Summer Scavenger Hunt for Kids
Summer is a great time to get outside for some fun and exercise. Keep kids moving with an exciting scavenger hunt! Here are some tips for a challenging, educational summer scavenger hunt that will get kids learning while they work together.
A Prizeworthy Effort
I like to open the scavenger hunt by telling the kids there will be a prize when they have found all the items on the scavenger hunt list. For a summer scavenger hunt, I think the best prize is an ice-cold popsickle! You can keep the prize top-secret until the end, or tell them what it is up-front if you think it will help motivate them. Other fun prizes might include a trip to the air-conditioned library, or play time at a local spray park.

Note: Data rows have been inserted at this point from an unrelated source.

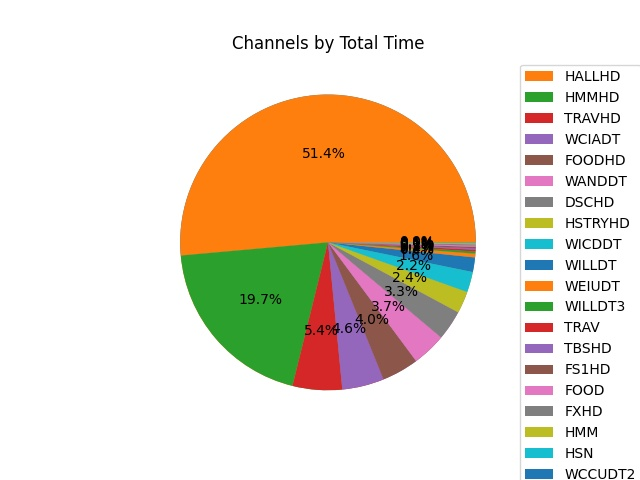
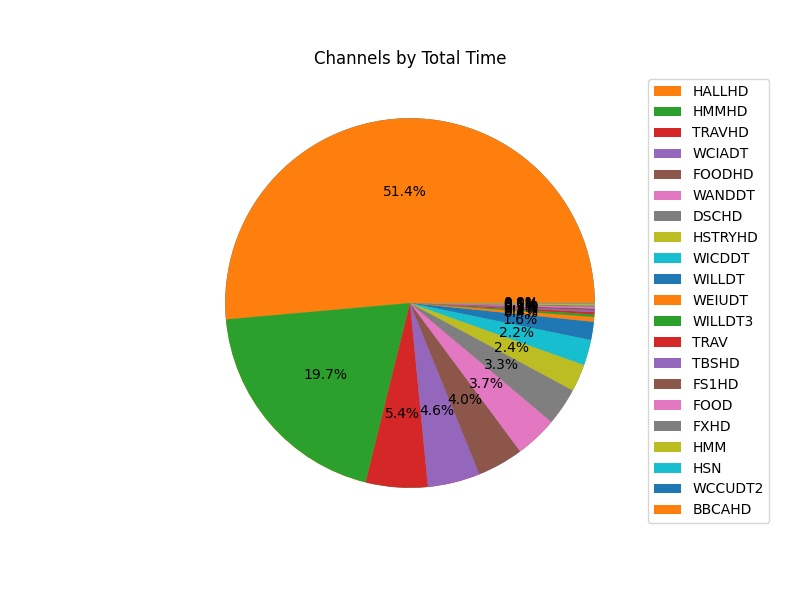
Update graph sizes

diff --git a/dvrmediaanalysis.py b/dvrmediaanalysis.py
@@ -149,12 +149,13 @@ class MyWindow(QtWidgets.QMainWindow, Ui_MainWindow):
         #Find the height of the bar graph data
         height = self.get_graph_data(new_dataframe, keys)
         #Print Bar chart, bar(x-axis, height)
+        plt.figure(figsize=(7,8))
+        plt.bar(range(len(height)), height)
+        plt.xticks(range(len(height)), keys)
+        plt.xticks(rotation=90)
         plt.xlabel(self.single_graph_labels_dict["X-Label"])
         plt.ylabel(self.single_graph_labels_dict["Y-Label"])
         plt.title(self.single_graph_labels_dict["Title"])
-        plt.xticks(range(len(height)), keys)
-        plt.xticks(rotation=90)
-        plt.bar(range(len(height)), height)
         #Save graph
         self.save_graph(self.single_graph_labels_dict["Title"])
         #self.graph_output_label.setQpixmap(graph_file_name)
@@ -165,10 +166,11 @@ class MyWindow(QtWidgets.QMainWindow, Ui_MainWindow):
         #Find the size of the bar graph data
         size = self.get_graph_data(new_dataframe, keys)
         #Print Pie chart, pie(size, lables)
-        plt.title(self.single_graph_labels_dict["Title"])
+        plt.figure(figsize=(8,6))
         plt.pie(size, autopct='%1.1f%%')
         patches, texts = plt.pie(size)
         plt.legend(patches, keys, bbox_to_anchor=(1,1), loc="upper left")
+        plt.title(self.single_graph_labels_dict["Title"])
         #Save graph
         self.save_graph(self.single_graph_labels_dict["Title"])
         plt.show()
@@ -176,11 +178,12 @@ class MyWindow(QtWidgets.QMainWindow, Ui_MainWindow):
     #Build a stacked bar graph
     def stacked_bar_graph(self, new_dataframe, keys):
         #Plot abd label stacked bar graph
-        new_dataframe.unstack().fillna(0).plot(kind='bar', stacked=True)
+        new_dataframe.unstack().fillna(0).plot(kind='bar', stacked=True, figsize=(13,9))
         plt.xlabel(self.single_graph_labels_dict["X-Label"])
         plt.ylabel(self.single_graph_labels_dict["Y-Label"])
         plt.title(self.single_graph_labels_dict["Title"])
         plt.legend(bbox_to_anchor=(1,1), loc="upper left")
+        
         #Save graph
         self.save_graph(self.single_graph_labels_dict["Title"])
         plt.show()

Summer Scavenger Hunt Items
The first item on your hunt should be something within which to carry all the other items. I've made this one a pail, but a backpack or even a wagon can be super fun hunt items that kids can fill with all their hunt findings.
Then, be sure to fill the list with things the children can easily find. I like to alternate indoor and outdoor items to really keep them running!
Outdoor items might include things from nature like a leaf, rock, blade of grass, moss, or a branch. We also tend to have lots of playthings on our deck, like soccer cones, paintbrushes for painting the deck (with WATER, which keeps the kids happily busy for approximately forever), shovels for excavating mole hills, and more.
Indoor items include things I know my kids can fairly easily find in their bedrooms or in the playroom, like a block, pony, bracelet, or sunglasses.
You can also use the scavenger hunt as a teaching opportunity to reinforce the locations of items in your house, and help your kids move toward self-sufficiency. I'm teaching my kids how to set the table, so I included a spoon and bowl on the scavenger hunt to reinforce learning where items are located in the kitchen.
Returning Items to their Homes
At the end of the scavenger hunt, make a game of returning all the items to their homes. Put all the items in a central location, set a timer for 30 seconds (or however long you think is a challenging amount of time to put things away), and dramatically announce "On your mark, get set, GO!" to send the kids scurrying to put things back where they belong. This fun conclusion gets everything put away, and reinforces for kids the importance of cleaning up.